## RECORDS PROVIDED
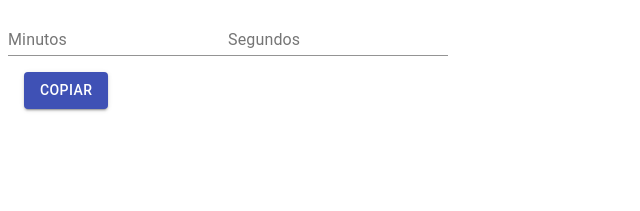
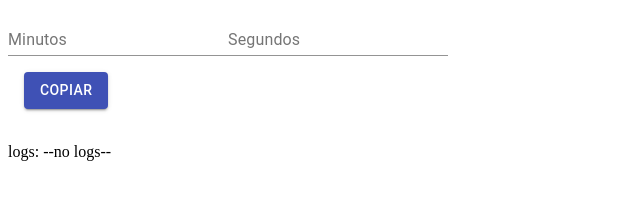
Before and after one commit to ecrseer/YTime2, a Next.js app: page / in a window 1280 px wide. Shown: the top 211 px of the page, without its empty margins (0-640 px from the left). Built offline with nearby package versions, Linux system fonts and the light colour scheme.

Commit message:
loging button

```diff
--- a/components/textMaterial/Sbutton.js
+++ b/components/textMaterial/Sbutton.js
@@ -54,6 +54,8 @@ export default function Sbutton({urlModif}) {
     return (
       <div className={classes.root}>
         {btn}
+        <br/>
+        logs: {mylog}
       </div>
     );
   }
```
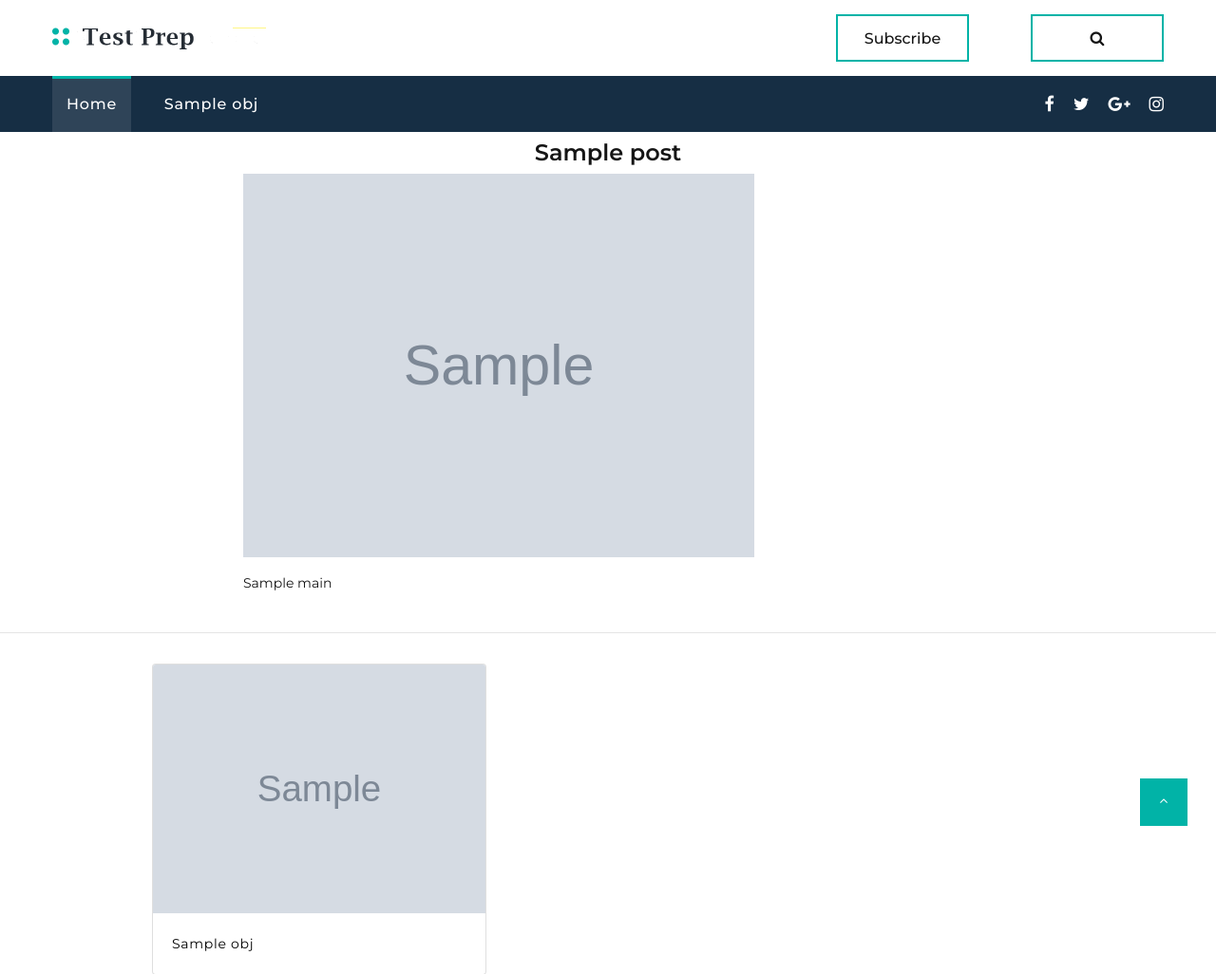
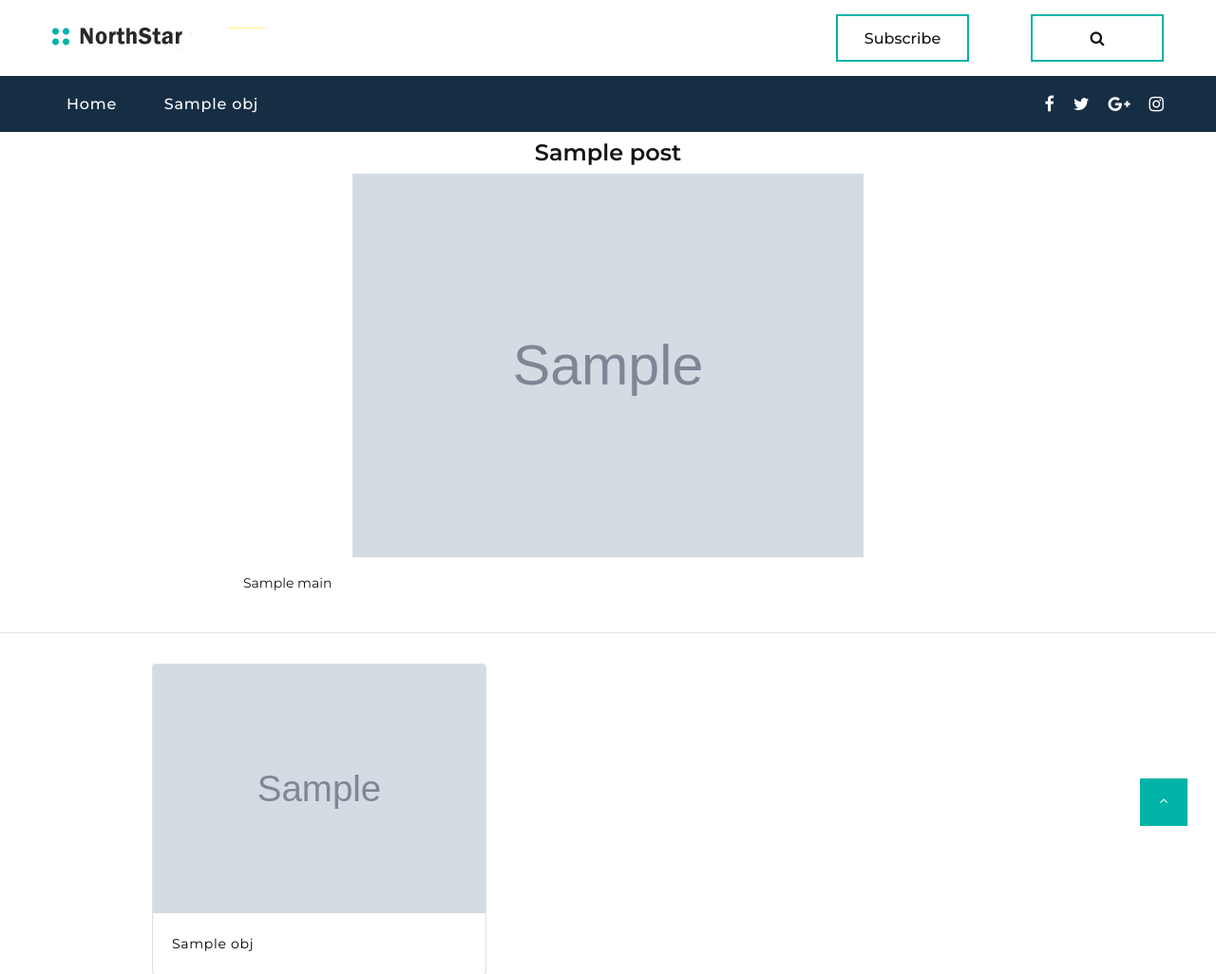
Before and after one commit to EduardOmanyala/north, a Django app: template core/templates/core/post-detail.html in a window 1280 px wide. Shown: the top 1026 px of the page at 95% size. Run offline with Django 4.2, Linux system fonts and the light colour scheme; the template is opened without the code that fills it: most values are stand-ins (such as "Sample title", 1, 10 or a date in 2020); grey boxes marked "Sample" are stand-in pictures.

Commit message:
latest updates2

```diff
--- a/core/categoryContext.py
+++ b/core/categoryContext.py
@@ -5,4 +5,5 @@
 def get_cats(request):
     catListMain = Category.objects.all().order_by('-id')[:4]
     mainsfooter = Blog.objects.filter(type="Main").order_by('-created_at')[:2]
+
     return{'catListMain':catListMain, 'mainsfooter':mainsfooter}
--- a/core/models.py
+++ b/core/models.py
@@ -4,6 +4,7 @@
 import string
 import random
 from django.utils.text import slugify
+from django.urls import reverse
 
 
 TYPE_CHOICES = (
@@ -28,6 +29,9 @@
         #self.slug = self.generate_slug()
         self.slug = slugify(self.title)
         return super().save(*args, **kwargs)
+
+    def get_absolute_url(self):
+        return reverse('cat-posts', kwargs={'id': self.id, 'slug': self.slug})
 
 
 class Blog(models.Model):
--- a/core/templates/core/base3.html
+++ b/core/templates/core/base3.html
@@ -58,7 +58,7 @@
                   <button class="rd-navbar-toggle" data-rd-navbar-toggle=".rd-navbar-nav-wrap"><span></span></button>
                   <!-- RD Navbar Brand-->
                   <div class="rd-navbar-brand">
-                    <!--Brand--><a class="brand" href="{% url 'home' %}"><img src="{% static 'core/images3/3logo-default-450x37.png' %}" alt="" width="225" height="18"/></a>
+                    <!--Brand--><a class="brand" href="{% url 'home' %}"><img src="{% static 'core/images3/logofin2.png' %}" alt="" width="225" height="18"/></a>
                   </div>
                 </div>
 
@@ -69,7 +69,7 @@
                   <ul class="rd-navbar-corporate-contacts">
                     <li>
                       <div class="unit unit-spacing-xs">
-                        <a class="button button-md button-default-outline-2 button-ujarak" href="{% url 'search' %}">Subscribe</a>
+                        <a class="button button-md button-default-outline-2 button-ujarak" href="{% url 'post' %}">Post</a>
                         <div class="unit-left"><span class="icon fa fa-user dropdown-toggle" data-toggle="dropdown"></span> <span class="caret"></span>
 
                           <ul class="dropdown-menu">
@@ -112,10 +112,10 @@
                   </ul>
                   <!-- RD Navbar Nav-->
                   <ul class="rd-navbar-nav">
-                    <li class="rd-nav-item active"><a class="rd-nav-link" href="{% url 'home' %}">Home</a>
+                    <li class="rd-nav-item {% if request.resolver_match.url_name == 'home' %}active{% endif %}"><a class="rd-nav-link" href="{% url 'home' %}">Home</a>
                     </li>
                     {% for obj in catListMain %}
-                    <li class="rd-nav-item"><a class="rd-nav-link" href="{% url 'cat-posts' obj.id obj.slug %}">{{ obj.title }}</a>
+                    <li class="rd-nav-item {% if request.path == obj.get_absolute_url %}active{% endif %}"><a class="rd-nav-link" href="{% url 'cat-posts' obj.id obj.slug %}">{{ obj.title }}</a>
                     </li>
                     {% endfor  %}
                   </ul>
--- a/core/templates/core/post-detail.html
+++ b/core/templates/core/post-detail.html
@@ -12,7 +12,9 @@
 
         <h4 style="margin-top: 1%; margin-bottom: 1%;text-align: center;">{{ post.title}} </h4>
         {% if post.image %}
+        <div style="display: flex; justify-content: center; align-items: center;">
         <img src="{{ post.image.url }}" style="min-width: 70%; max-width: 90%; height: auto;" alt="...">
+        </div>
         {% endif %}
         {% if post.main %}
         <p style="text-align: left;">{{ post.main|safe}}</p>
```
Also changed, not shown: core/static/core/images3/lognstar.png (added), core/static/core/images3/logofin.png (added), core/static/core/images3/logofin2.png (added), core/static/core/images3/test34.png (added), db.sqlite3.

## PROBLEM REQUIREMENTS
The string "span" marks the lines to return from the material. Copy each one.

## EXERCISE ANSWER
                   <button class="rd-navbar-toggle" data-rd-navbar-toggle=".rd-navbar-nav-wrap"><span></span></button>
                         <div class="unit-left"><span class="icon fa fa-user dropdown-toggle" data-toggle="dropdown"></span> <span class="caret"></span>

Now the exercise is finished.